▶ **What is required**
Your task is to repeat the entries exactly from their first line through the line with "The same diagram, later.", and to stop there.

*** Block opens ***

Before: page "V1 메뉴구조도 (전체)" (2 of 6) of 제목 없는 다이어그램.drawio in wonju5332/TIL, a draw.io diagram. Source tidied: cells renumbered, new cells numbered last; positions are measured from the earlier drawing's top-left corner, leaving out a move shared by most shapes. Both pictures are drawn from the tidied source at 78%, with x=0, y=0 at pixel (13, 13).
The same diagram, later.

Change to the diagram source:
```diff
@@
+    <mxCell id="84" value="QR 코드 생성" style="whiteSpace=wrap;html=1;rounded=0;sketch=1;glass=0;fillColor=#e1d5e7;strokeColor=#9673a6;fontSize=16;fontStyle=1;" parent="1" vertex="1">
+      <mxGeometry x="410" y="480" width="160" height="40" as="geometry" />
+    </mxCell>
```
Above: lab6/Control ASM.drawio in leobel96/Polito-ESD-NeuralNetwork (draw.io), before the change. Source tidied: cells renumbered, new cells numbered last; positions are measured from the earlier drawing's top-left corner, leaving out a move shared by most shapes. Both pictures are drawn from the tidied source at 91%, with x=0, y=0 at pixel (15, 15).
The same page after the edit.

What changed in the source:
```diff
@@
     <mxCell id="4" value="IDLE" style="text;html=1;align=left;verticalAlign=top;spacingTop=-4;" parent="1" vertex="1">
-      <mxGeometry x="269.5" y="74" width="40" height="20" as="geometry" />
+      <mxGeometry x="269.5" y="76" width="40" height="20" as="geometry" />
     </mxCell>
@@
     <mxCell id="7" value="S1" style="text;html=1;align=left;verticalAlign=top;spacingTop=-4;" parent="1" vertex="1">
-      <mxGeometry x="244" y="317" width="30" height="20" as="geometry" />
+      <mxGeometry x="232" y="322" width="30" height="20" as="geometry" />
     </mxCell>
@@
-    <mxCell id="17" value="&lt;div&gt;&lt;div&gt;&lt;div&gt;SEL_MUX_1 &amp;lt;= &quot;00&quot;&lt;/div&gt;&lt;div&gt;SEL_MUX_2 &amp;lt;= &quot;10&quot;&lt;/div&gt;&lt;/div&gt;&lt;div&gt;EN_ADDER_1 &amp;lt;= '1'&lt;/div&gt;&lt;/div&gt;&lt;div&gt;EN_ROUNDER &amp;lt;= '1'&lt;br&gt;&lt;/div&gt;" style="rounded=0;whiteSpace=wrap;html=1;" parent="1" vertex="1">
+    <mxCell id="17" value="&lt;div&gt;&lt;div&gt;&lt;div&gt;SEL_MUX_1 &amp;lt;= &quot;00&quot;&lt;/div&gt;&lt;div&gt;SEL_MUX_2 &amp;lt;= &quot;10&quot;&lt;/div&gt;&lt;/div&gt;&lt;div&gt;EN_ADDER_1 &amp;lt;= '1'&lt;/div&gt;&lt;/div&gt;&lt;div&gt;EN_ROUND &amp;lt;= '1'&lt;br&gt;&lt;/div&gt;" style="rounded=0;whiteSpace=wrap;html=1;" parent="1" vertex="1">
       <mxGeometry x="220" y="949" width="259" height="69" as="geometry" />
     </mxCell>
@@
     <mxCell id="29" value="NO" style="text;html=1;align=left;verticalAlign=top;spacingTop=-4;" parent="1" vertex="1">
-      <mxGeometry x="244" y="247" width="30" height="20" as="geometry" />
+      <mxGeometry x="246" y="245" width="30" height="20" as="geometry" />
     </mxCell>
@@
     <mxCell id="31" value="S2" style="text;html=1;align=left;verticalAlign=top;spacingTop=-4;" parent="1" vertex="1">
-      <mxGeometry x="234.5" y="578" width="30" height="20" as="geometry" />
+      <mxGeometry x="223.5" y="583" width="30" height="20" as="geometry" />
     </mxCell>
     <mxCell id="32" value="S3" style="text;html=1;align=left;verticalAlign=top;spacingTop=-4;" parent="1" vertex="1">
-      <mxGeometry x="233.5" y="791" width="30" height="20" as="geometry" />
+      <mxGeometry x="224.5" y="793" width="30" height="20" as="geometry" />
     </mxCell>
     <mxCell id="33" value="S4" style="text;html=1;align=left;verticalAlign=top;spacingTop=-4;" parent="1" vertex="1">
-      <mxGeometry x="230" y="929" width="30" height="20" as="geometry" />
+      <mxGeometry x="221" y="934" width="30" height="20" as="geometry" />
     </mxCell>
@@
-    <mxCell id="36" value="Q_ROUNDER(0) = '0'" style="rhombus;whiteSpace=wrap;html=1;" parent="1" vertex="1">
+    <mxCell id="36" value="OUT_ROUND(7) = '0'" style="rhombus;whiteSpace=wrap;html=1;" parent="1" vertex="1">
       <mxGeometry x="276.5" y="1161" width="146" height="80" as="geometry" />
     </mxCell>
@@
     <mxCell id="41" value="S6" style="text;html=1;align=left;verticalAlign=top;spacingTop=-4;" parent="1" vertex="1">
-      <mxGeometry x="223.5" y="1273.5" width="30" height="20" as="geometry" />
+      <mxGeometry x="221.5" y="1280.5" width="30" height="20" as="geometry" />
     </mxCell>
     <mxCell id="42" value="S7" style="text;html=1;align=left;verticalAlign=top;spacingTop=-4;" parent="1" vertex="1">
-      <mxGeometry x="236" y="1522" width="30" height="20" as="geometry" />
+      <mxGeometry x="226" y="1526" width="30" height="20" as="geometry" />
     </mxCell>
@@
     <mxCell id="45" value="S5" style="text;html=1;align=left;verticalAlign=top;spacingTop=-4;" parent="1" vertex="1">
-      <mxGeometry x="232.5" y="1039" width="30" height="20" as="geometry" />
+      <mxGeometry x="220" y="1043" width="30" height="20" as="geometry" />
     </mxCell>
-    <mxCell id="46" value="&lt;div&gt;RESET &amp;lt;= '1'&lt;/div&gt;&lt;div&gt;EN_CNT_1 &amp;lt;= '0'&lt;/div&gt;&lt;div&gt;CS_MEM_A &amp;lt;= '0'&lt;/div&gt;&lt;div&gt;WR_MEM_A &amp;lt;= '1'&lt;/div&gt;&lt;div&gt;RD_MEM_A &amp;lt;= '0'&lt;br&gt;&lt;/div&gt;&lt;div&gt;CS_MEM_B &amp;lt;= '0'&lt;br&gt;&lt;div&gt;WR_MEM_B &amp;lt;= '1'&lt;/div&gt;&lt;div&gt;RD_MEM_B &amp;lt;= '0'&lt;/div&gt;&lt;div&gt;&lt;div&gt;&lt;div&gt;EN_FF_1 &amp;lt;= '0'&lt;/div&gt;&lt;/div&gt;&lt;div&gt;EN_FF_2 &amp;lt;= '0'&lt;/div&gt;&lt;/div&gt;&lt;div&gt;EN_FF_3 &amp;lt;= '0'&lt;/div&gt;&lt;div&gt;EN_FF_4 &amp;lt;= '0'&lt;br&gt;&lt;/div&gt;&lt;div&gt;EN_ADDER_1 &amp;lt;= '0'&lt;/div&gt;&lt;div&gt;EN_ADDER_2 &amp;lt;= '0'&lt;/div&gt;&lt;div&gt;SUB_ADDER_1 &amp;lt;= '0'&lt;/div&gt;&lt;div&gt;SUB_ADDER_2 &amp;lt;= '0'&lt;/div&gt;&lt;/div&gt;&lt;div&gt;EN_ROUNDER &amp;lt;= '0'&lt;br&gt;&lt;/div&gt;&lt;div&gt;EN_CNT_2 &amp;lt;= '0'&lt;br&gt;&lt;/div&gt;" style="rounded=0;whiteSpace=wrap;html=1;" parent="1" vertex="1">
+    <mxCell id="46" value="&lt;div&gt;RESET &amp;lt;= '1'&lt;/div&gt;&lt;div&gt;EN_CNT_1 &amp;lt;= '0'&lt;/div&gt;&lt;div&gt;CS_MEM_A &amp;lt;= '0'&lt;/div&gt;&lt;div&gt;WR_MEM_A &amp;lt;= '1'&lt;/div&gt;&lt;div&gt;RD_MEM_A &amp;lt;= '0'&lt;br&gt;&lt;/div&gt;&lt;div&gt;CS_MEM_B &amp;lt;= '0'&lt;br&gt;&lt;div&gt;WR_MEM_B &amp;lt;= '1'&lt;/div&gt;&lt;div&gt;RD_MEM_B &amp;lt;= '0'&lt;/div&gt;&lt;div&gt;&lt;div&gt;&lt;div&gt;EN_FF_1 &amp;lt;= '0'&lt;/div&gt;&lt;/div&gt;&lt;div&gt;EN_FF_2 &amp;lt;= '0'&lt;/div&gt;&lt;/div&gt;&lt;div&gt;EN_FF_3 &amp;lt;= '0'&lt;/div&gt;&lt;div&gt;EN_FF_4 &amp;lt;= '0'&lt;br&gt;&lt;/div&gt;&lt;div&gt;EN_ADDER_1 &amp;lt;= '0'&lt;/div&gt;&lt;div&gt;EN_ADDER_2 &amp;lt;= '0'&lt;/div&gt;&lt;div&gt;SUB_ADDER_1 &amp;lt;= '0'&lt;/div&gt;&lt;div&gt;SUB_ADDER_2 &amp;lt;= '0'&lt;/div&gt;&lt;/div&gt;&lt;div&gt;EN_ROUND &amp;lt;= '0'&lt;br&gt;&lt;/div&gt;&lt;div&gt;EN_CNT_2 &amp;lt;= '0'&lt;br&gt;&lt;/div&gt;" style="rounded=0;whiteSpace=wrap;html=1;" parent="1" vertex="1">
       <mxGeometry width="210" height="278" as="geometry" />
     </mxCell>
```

*** Block closes ***

▶ **Task solution**
Before: page "V1 메뉴구조도 (전체)" (2 of 6) of 제목 없는 다이어그램.drawio in wonju5332/TIL, a draw.io diagram. Source tidied: cells renumbered, new cells numbered last; positions are measured from the earlier drawing's top-left corner, leaving out a move shared by most shapes. Both pictures are drawn from the tidied source at 78%, with x=0, y=0 at pixel (13, 13).
The same diagram, later.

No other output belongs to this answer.